Rate hikes stifle growth stocks
A year-end review shows that Interest rate hikes exerted downward pressure on growth stocks while value stocks mostly held their own.
Because of their often meager current cash flows, the price of growth stocks usually discounts earnings that the market anticipates will occur in the distant future. As a result, a parallel can be drawn to a certain extent with their performance and that of long bonds. They are therefore highly vulnerable to the interest-rate spikes that ordinarily accompany inflationary surges.
Data in USD. Performance excluding distributions from January 1 to
December 31, 2022. Source: MorningStar.
QQQ: Invesco QQQ Trust Nasdaq 100 Index ETF
VTV: Vanguard Value Index Fund ETF
TLT: iShares 20+ Year Treasury Bond ETF
The pricing power of value stocks
The pricing power they enjoy tends to favour value stocks in times of high inflation.
They are generally able to maintain their profit margins despite the challenges posed by increasing input costs. Companies that boast a competitive advantage and a strong economic moat can keep pace with spiralling expenses by raising their own prices.
Would declining rates bolster growth stocks?
If rising interest rates hurt growth stocks, would a reversal benefit them?
While value stocks have historically outperformed them during inflationary periods, their potential to outpace a slow-moving macro environment typically gives growth companies the edge when central banks lower rates in response to economic contractions.
Possible economic scenarios
Out of the three potential economic scenarios1 for the year ahead listed below, two favour growth stocks:
1. Peak inflation has been reached, and the economy escapes recession.
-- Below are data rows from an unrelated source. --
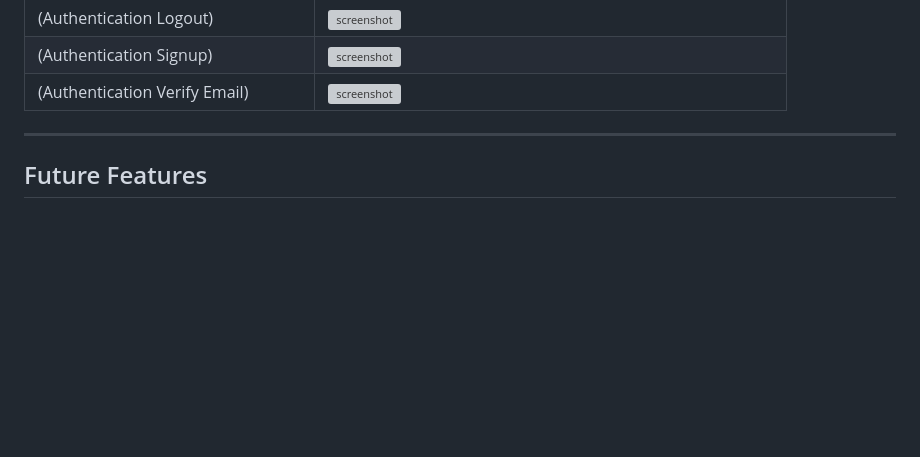
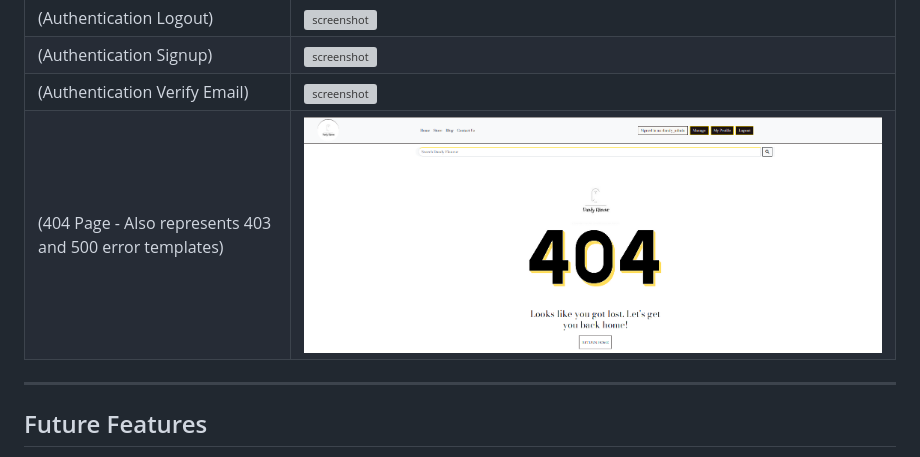
Before and after one commit to beratzorlu/dandy_flaneur_ecommerce, a Markdown page: README.md, the part around the change. Rendered like a GitHub page; pictures changed too: docs/features/404-error-page.png (added); blank space fills up the shorter version; grey boxes are pictures that could not be loaded.

Commit message:
Add error pages to website features.

```diff
--- a/README.md
+++ b/README.md
@@ -500,6 +500,7 @@ The below elements are available to be experienced by the user across the applic
 | (Authentication Logout) | ![screenshot](docs/features/auth-logout.png) |
 | (Authentication Signup) | ![screenshot](docs/features/auth-register.png) |
 | (Authentication Verify Email) | ![screenshot](docs/features/auth-verify.png) |
+| (404 Page - Also represents 403 and 500 error templates) | ![screenshot](docs/features/404-error-page.png) |
 
 ---
 
```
Inflation peaks and market rallies often go hand in hand. This scenario would likely spark a rebound for all sectors, but most markedly in the case of growth stocks.
Markets can bounce back swiftly. For instance, on November 10th, the Nasdaq 100 jumped 7% following the release of lower-than-expected monthly U.S. Consumer Price Index data.
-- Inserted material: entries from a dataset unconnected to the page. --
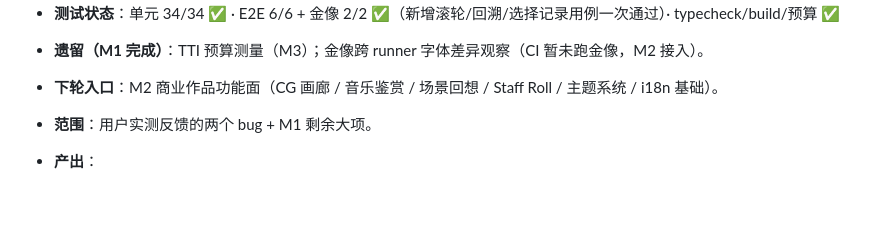
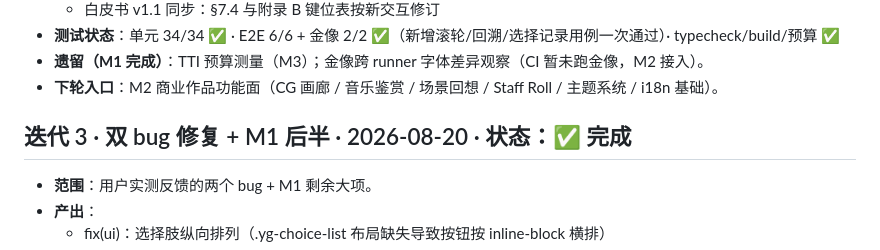
Before and after one commit to tsunami2576/yanagi, a Markdown page: docs/ITERATIONS.md, the part around the change. Drawn GitHub-style; blank space fills up the shorter version.

Commit message:
docs: 补回迭代 3 标题

```diff
--- a/docs/ITERATIONS.md
+++ b/docs/ITERATIONS.md
@@ -19,6 +19,7 @@
 - **遗留（M1 完成）**：TTI 预算测量（M3）；金像跨 runner 字体差异观察（CI 暂未跑金像，M2 接入）。
 - **下轮入口**：M2 商业作品功能面（CG 画廊 / 音乐鉴赏 / 场景回想 / Staff Roll / 主题系统 / i18n 基础）。
 
+## 迭代 3 · 双 bug 修复 + M1 后半 · 2026-08-20 · 状态：✅ 完成
 
 - **范围**：用户实测反馈的两个 bug + M1 剩余大项。
 - **产出**：
```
2. Inflation has peaked, and the economy falls into a recession.
Still a relatively positive scenario for growth stocks. They would benefit from the declining interest rates and their resilient business models could prove salutary.
3. Inflation has not peaked, and central banks keep raising rates.
Hardly good news for anyone, but the risk-off sentiment it would stir could be most problematic for growth stocks.
Investors must be mindful that this does not constitute an outlier scenario. Despite tighter monetary policies, economies continue to grow, albeit at a slower pace, amid sustained demand and steady hiring. For the time being at least, inflation remains stubbornly above the stated 2% target range of most central banks.
S&P 500 performance (including dividends) for the years following
inflation spikes. Source: MorningStar
Consumer price index (CPI) data from the U.S. Bureau of Labor Statistics. Average year-over-year increases.
Growth at a reasonable price
Not all growth stocks are created equal, however. In the long run, financial markets reward earnings and, most notably, earnings growth over time. Finding value in growth stocks thus entails paying a reasonable price for the securities.
As central banks aim to tame inflation without sending the economy into a deep recession, equity investors are grappling with their own balancing act. The final answer may lie in owning both growth and value stocks in their portfolios by adopting a strategy which combines the best of both worlds.
NBI equity funds
For investors whose interest has been sparked, here are some NBI equity funds that feature growth at a reasonable price (GAAP) strategies.